Labour leader Sir Keir Starmer has said he was “shocked” by the contents of the leaked dossier that detailed splits in the party’s headquarters.
And an internal inquiry has been launched into the leak and the Information Commissioner’s Office (ICO) informed.
Sir Keir said an independent probe would also be held.
Formby wrote: “Any CLP in receipt of a copy of the report or its contents MUST NOT share or distribute that material in any way, including on social media.
“Any individual who shares or distributes the report or its contents on an unauthorised basis will be immediately exposing themselves to potential significant civil and criminal liability.”
The letter added: “We know that many of you have been in touch with Party staff in the regions and nationally expressing concerns with both the leaked document and its contents, and that many members will also have contacted you.
“Please be aware that the party have condemned the leaking of the report, as with all leaks this damages our party and is unfair on staff who do not have the right to reply.
“As soon as the Party was made aware of this leak, an internal investigation was immediately instigated and the ICO has been informed.
“In addition, the leader and deputy leader have announced that in conjunction with our NEC they will be commissioning an independent investigation.”
A Labour spokesperson said: “The Labour Party takes its responsibilities for data protection and the security and integrity of its data and systems extremely seriously.”
A Labour source confirmed the letter was sent by Formby, but insisted it was intended to ensure data law was upheld.
The 860-page leaked document found “no evidence” of antisemitism complaints being handled differently from other forms of complaint, or of current or former staff being “motivated by antisemitic intent”.
But it found that “factional opposition” in the upper echelons of the party towards Corbyn contributed to “a litany of mistakes” which hindered the effective handling of the issue.
Some allies of Corbyn claimed the document showed that elements within the party hierarchy undermined efforts to win the 2017 general election.
Members of the GMB union at Labour’s HQ voted this week to back a motion calling for Formby to apologise to current staff members named in the leaked report.

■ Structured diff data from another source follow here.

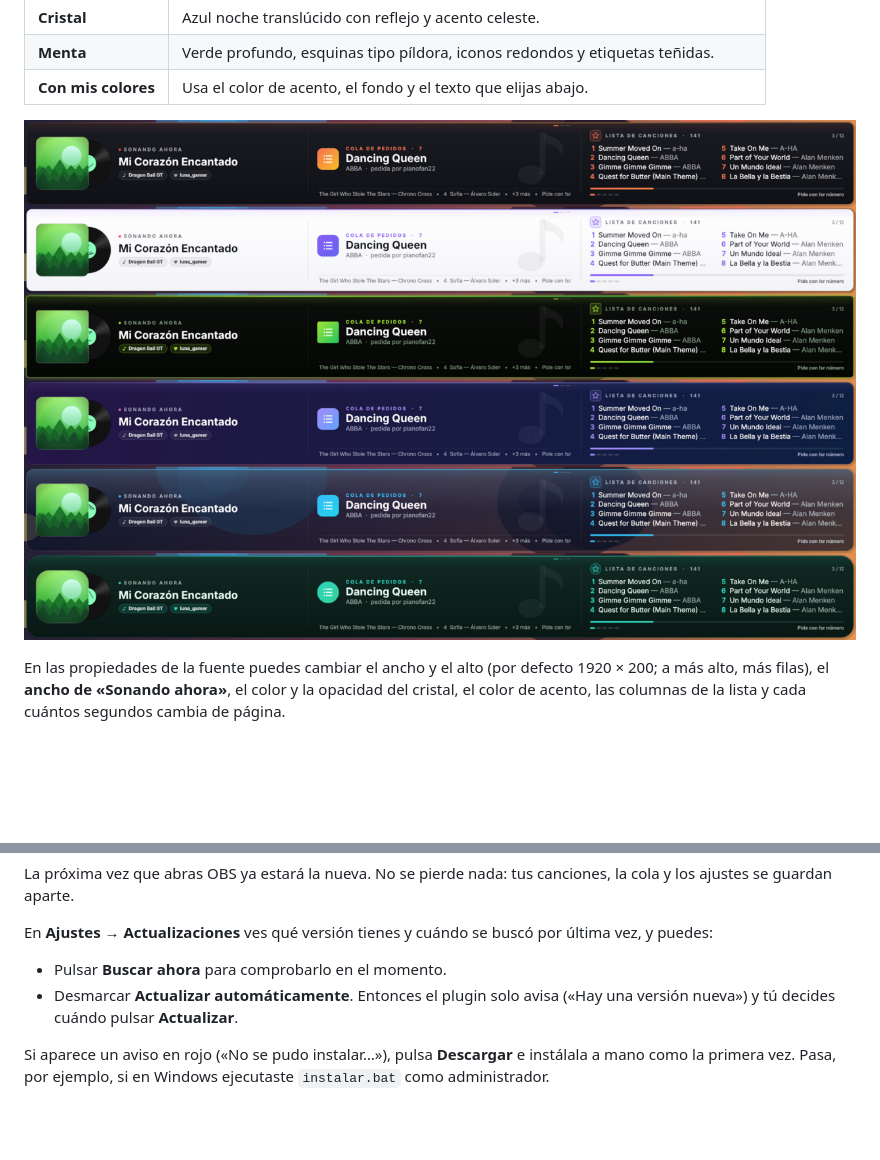
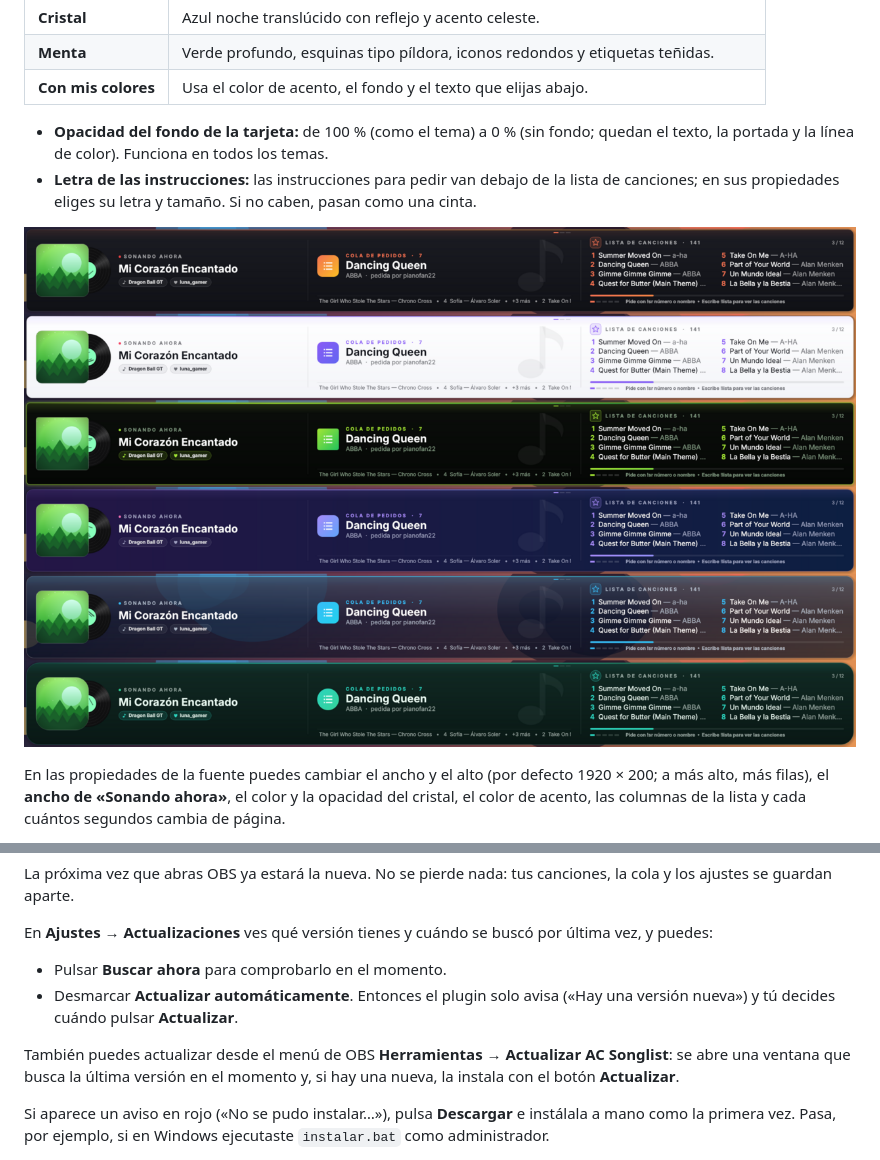
Before and after one commit to alejox/ac-songlist, a Markdown page: INSTRUCTIVO.md, 2 parts joined by grey strips. Drawn GitHub-style; pictures changed too: docs/barra-tarjeta.png; blank space fills up the shorter version.

```diff
--- a/INSTRUCTIVO.md
+++ b/INSTRUCTIVO.md
@@ -94,6 +94,9 @@ En **Tema de la tarjeta** eliges el aspecto:
 | **Cristal** | Azul noche translúcido con reflejo y acento celeste. |
 | **Menta** | Verde profundo, esquinas tipo píldora, iconos redondos y etiquetas teñidas. |
 | **Con mis colores** | Usa el color de acento, el fondo y el texto que elijas abajo. |
+
+- **Opacidad del fondo de la tarjeta:** de 100 % (como el tema) a 0 % (sin fondo; quedan el texto, la portada y la línea de color). Funciona en todos los temas.
+- **Letra de las instrucciones:** las instrucciones para pedir van debajo de la lista de canciones; en sus propiedades eliges su letra y tamaño. Si no caben, pasan como una cinta.
 
 ![Barra inferior, diseño Tarjeta](docs/barra-tarjeta.png)
 
@@ -202,6 +205,8 @@ En **Ajustes → Actualizaciones** ves qué versión tienes y cuándo se buscó
 - Pulsar **Buscar ahora** para comprobarlo en el momento.
 - Desmarcar **Actualizar automáticamente**. Entonces el plugin solo avisa («Hay una versión nueva») y tú decides cuándo pulsar **Actualizar**.
 
+También puedes actualizar desde el menú de OBS **Herramientas → Actualizar AC Songlist**: se abre una ventana que busca la última versión en el momento y, si hay una nueva, la instala con el botón **Actualizar**.
+
 Si aparece un aviso en rojo («No se pudo instalar…»), pulsa **Descargar** e instálala a mano como la primera vez. Pasa, por ejemplo, si en Windows ejecutaste `instalar.bat` como administrador.
 
 La primera vez que abres OBS con una versión nueva aparece una ventana con **lo nuevo de esa versión**. Sale una sola vez; para volver a verla: **Ajustes → Actualizaciones → Ver novedades**.
```
Also changed, not shown: README.md (+3 -1 lines), 14 other files.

Last week, a spokesperson for the Jewish Labour Movement told Jewish News: “We welcome the independent investigations instigated by the Leader and the Information Commissioners Office. The Party owes a duty of care to Jewish members who have complained, over a period of many years, about the racism they have faced from other members. The release of their names with such callous disregard is yet further evidence of the Party’s failure to appropriately deal with antisemitism. Anyone involved in the dissemination of this report must be held accountable.”